- Exercise details -
Pick out the lines below that contain the string "align" and copy them all.
━━━━━━━━━━━━━━━━━━━━
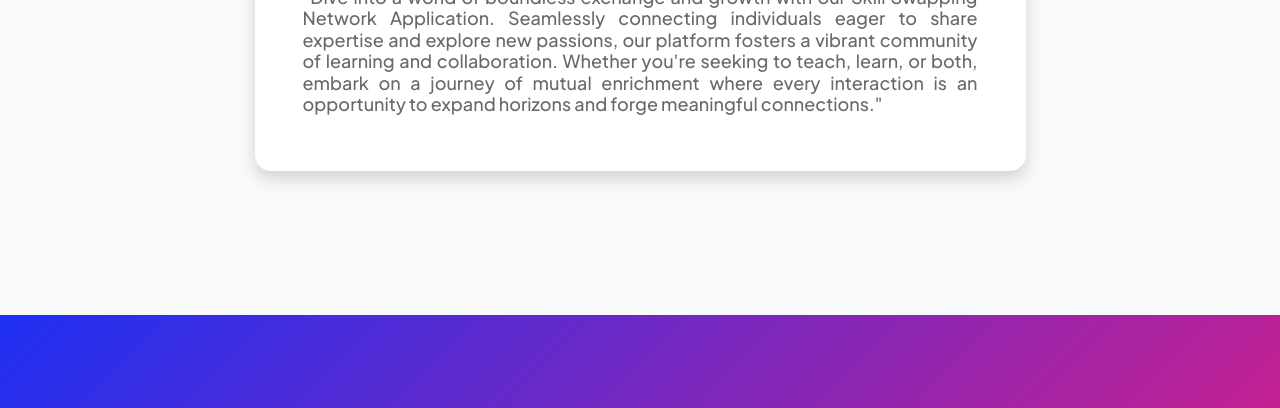
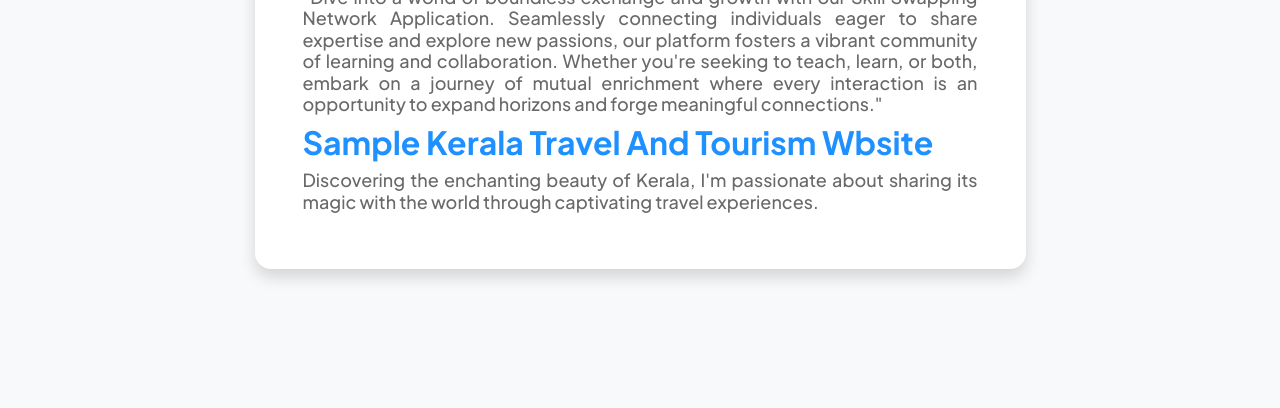
Before and after one commit to AdhinShaji7/AdhinShaji.github.io, a plain HTML site: page projects.html in a window 1280 px wide. Shown: the part 616-1024 px from the top of the page. Drawn offline with nearby package versions, Linux system fonts and the light colour scheme.

Commit message:
projects.html

```diff
--- a/projects.html
+++ b/projects.html
@@ -61,6 +61,9 @@
 <h4 style="text-align: justify; font-size: 18px; color: #696969;">
     "Dive into a world of boundless exchange and growth with our Skill Swapping Network Application. Seamlessly connecting individuals eager to share expertise and explore new passions, our platform fosters a vibrant community of learning and collaboration. Whether you're seeking to teach, learn, or both, embark on a journey of mutual enrichment where every interaction is an opportunity to expand horizons and forge meaningful connections."
 </h4>
+<h2 class="fw-bolder" style="color: #1e90ff;">Sample Kerala  Travel And  Tourism Wbsite</h2>
+<h4 style="text-align: justify; font-size: 18px; color: #696969;">
+    Discovering the enchanting beauty of Kerala, I'm passionate about sharing its magic with the world through captivating travel experiences.
 
                                     </div>
                                 </div>
```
━━━━━━━━━━━━━━━━━━━━
- Solution to the exercise -
 <h4 style="text-align: justify; font-size: 18px; color: #696969;">
+<h4 style="text-align: justify; font-size: 18px; color: #696969;">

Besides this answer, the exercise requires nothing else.